──────── DATA ────────
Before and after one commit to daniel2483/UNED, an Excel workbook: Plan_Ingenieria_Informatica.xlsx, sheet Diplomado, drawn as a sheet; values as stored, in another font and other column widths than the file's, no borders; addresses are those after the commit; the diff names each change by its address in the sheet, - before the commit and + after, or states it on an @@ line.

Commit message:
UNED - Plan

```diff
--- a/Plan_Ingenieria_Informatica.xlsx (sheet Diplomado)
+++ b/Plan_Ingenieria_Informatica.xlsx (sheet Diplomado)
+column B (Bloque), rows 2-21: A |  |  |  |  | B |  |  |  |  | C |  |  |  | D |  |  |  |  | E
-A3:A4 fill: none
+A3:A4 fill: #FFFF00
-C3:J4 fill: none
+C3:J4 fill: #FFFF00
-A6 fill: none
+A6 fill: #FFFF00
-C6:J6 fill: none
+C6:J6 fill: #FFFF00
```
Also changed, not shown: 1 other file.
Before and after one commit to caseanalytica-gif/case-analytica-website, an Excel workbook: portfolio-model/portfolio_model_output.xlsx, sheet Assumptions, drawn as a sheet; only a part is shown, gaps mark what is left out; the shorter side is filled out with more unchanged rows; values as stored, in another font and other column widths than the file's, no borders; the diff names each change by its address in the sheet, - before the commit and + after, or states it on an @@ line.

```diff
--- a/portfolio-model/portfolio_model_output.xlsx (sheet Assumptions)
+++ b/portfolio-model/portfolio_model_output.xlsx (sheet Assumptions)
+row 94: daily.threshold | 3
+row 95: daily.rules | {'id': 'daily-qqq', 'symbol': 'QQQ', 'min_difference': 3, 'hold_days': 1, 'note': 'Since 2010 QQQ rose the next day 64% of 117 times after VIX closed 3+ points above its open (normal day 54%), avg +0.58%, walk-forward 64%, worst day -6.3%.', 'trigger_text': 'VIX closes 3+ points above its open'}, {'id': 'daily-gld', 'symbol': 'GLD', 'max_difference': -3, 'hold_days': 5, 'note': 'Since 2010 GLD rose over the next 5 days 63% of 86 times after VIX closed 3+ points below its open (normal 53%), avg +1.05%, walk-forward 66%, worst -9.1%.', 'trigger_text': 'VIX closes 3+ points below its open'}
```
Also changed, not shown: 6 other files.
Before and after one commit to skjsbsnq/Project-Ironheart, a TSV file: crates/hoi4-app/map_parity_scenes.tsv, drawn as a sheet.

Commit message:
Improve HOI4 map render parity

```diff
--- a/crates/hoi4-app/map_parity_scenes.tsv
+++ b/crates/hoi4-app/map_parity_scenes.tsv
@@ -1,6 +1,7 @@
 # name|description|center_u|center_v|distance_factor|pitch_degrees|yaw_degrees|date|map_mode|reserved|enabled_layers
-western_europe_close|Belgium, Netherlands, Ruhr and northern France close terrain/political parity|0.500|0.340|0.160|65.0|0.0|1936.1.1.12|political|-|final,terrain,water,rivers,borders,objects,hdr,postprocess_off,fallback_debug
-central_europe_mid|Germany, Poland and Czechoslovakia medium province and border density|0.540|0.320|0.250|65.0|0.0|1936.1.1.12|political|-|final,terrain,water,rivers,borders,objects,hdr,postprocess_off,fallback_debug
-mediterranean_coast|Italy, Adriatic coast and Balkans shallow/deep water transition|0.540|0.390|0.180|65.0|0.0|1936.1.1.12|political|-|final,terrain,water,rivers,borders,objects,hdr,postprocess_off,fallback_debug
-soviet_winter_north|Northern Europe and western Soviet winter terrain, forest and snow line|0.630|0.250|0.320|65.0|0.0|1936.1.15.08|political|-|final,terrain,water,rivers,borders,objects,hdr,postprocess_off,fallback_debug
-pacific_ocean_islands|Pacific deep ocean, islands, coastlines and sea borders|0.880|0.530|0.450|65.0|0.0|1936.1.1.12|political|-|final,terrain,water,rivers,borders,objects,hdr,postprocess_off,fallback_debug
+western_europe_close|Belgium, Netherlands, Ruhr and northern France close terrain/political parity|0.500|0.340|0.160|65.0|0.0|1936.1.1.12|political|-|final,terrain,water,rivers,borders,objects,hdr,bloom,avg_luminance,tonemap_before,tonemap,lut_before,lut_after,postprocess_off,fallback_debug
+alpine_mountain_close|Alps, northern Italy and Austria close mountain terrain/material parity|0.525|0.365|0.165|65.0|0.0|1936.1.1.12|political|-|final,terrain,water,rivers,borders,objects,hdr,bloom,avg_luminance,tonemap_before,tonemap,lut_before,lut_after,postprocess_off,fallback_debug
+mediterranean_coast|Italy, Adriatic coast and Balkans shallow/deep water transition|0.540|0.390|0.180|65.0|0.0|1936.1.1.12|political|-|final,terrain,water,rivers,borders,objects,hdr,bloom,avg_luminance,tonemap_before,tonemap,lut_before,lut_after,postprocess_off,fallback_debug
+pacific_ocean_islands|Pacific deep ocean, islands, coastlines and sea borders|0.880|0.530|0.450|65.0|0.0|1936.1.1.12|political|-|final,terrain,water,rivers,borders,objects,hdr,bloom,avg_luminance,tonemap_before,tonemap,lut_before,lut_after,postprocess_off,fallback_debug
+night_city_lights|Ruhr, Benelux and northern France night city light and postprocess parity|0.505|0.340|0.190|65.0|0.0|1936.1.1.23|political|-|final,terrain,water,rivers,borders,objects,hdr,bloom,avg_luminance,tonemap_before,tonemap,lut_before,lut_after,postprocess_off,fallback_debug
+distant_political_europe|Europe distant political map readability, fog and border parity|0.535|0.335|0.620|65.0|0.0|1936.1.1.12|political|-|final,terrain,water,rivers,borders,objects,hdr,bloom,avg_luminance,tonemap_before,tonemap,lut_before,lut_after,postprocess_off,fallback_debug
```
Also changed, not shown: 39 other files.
────────
WHAT TO PRODUCE:
All of the records are to be reproduced exactly as they were given.

TASK OUTPUT:
Before and after one commit to daniel2483/UNED, an Excel workbook: Plan_Ingenieria_Informatica.xlsx, sheet Diplomado, drawn as a sheet; values as stored, in another font and other column widths than the file's, no borders; addresses are those after the commit; the diff names each change by its address in the sheet, - before the commit and + after, or states it on an @@ line.

Commit message:
UNED - Plan

```diff
--- a/Plan_Ingenieria_Informatica.xlsx (sheet Diplomado)
+++ b/Plan_Ingenieria_Informatica.xlsx (sheet Diplomado)
+column B (Bloque), rows 2-21: A |  |  |  |  | B |  |  |  |  | C |  |  |  | D |  |  |  |  | E
-A3:A4 fill: none
+A3:A4 fill: #FFFF00
-C3:J4 fill: none
+C3:J4 fill: #FFFF00
-A6 fill: none
+A6 fill: #FFFF00
-C6:J6 fill: none
+C6:J6 fill: #FFFF00
```
Also changed, not shown: 1 other file.
Before and after one commit to caseanalytica-gif/case-analytica-website, an Excel workbook: portfolio-model/portfolio_model_output.xlsx, sheet Assumptions, drawn as a sheet; only a part is shown, gaps mark what is left out; the shorter side is filled out with more unchanged rows; values as stored, in another font and other column widths than the file's, no borders; the diff names each change by its address in the sheet, - before the commit and + after, or states it on an @@ line.

```diff
--- a/portfolio-model/portfolio_model_output.xlsx (sheet Assumptions)
+++ b/portfolio-model/portfolio_model_output.xlsx (sheet Assumptions)
+row 94: daily.threshold | 3
+row 95: daily.rules | {'id': 'daily-qqq', 'symbol': 'QQQ', 'min_difference': 3, 'hold_days': 1, 'note': 'Since 2010 QQQ rose the next day 64% of 117 times after VIX closed 3+ points above its open (normal day 54%), avg +0.58%, walk-forward 64%, worst day -6.3%.', 'trigger_text': 'VIX closes 3+ points above its open'}, {'id': 'daily-gld', 'symbol': 'GLD', 'max_difference': -3, 'hold_days': 5, 'note': 'Since 2010 GLD rose over the next 5 days 63% of 86 times after VIX closed 3+ points below its open (normal 53%), avg +1.05%, walk-forward 66%, worst -9.1%.', 'trigger_text': 'VIX closes 3+ points below its open'}
```
Also changed, not shown: 6 other files.
Before and after one commit to skjsbsnq/Project-Ironheart, a TSV file: crates/hoi4-app/map_parity_scenes.tsv, drawn as a sheet.

Commit message:
Improve HOI4 map render parity

```diff
--- a/crates/hoi4-app/map_parity_scenes.tsv
+++ b/crates/hoi4-app/map_parity_scenes.tsv
@@ -1,6 +1,7 @@
 # name|description|center_u|center_v|distance_factor|pitch_degrees|yaw_degrees|date|map_mode|reserved|enabled_layers
-western_europe_close|Belgium, Netherlands, Ruhr and northern France close terrain/political parity|0.500|0.340|0.160|65.0|0.0|1936.1.1.12|political|-|final,terrain,water,rivers,borders,objects,hdr,postprocess_off,fallback_debug
-central_europe_mid|Germany, Poland and Czechoslovakia medium province and border density|0.540|0.320|0.250|65.0|0.0|1936.1.1.12|political|-|final,terrain,water,rivers,borders,objects,hdr,postprocess_off,fallback_debug
-mediterranean_coast|Italy, Adriatic coast and Balkans shallow/deep water transition|0.540|0.390|0.180|65.0|0.0|1936.1.1.12|political|-|final,terrain,water,rivers,borders,objects,hdr,postprocess_off,fallback_debug
-soviet_winter_north|Northern Europe and western Soviet winter terrain, forest and snow line|0.630|0.250|0.320|65.0|0.0|1936.1.15.08|political|-|final,terrain,water,rivers,borders,objects,hdr,postprocess_off,fallback_debug
-pacific_ocean_islands|Pacific deep ocean, islands, coastlines and sea borders|0.880|0.530|0.450|65.0|0.0|1936.1.1.12|political|-|final,terrain,water,rivers,borders,objects,hdr,postprocess_off,fallback_debug
+western_europe_close|Belgium, Netherlands, Ruhr and northern France close terrain/political parity|0.500|0.340|0.160|65.0|0.0|1936.1.1.12|political|-|final,terrain,water,rivers,borders,objects,hdr,bloom,avg_luminance,tonemap_before,tonemap,lut_before,lut_after,postprocess_off,fallback_debug
+alpine_mountain_close|Alps, northern Italy and Austria close mountain terrain/material parity|0.525|0.365|0.165|65.0|0.0|1936.1.1.12|political|-|final,terrain,water,rivers,borders,objects,hdr,bloom,avg_luminance,tonemap_before,tonemap,lut_before,lut_after,postprocess_off,fallback_debug
+mediterranean_coast|Italy, Adriatic coast and Balkans shallow/deep water transition|0.540|0.390|0.180|65.0|0.0|1936.1.1.12|political|-|final,terrain,water,rivers,borders,objects,hdr,bloom,avg_luminance,tonemap_before,tonemap,lut_before,lut_after,postprocess_off,fallback_debug
+pacific_ocean_islands|Pacific deep ocean, islands, coastlines and sea borders|0.880|0.530|0.450|65.0|0.0|1936.1.1.12|political|-|final,terrain,water,rivers,borders,objects,hdr,bloom,avg_luminance,tonemap_before,tonemap,lut_before,lut_after,postprocess_off,fallback_debug
+night_city_lights|Ruhr, Benelux and northern France night city light and postprocess parity|0.505|0.340|0.190|65.0|0.0|1936.1.1.23|political|-|final,terrain,water,rivers,borders,objects,hdr,bloom,avg_luminance,tonemap_before,tonemap,lut_before,lut_after,postprocess_off,fallback_debug
+distant_political_europe|Europe distant political map readability, fog and border parity|0.535|0.335|0.620|65.0|0.0|1936.1.1.12|political|-|final,terrain,water,rivers,borders,objects,hdr,bloom,avg_luminance,tonemap_before,tonemap,lut_before,lut_after,postprocess_off,fallback_debug
```
Also changed, not shown: 39 other files.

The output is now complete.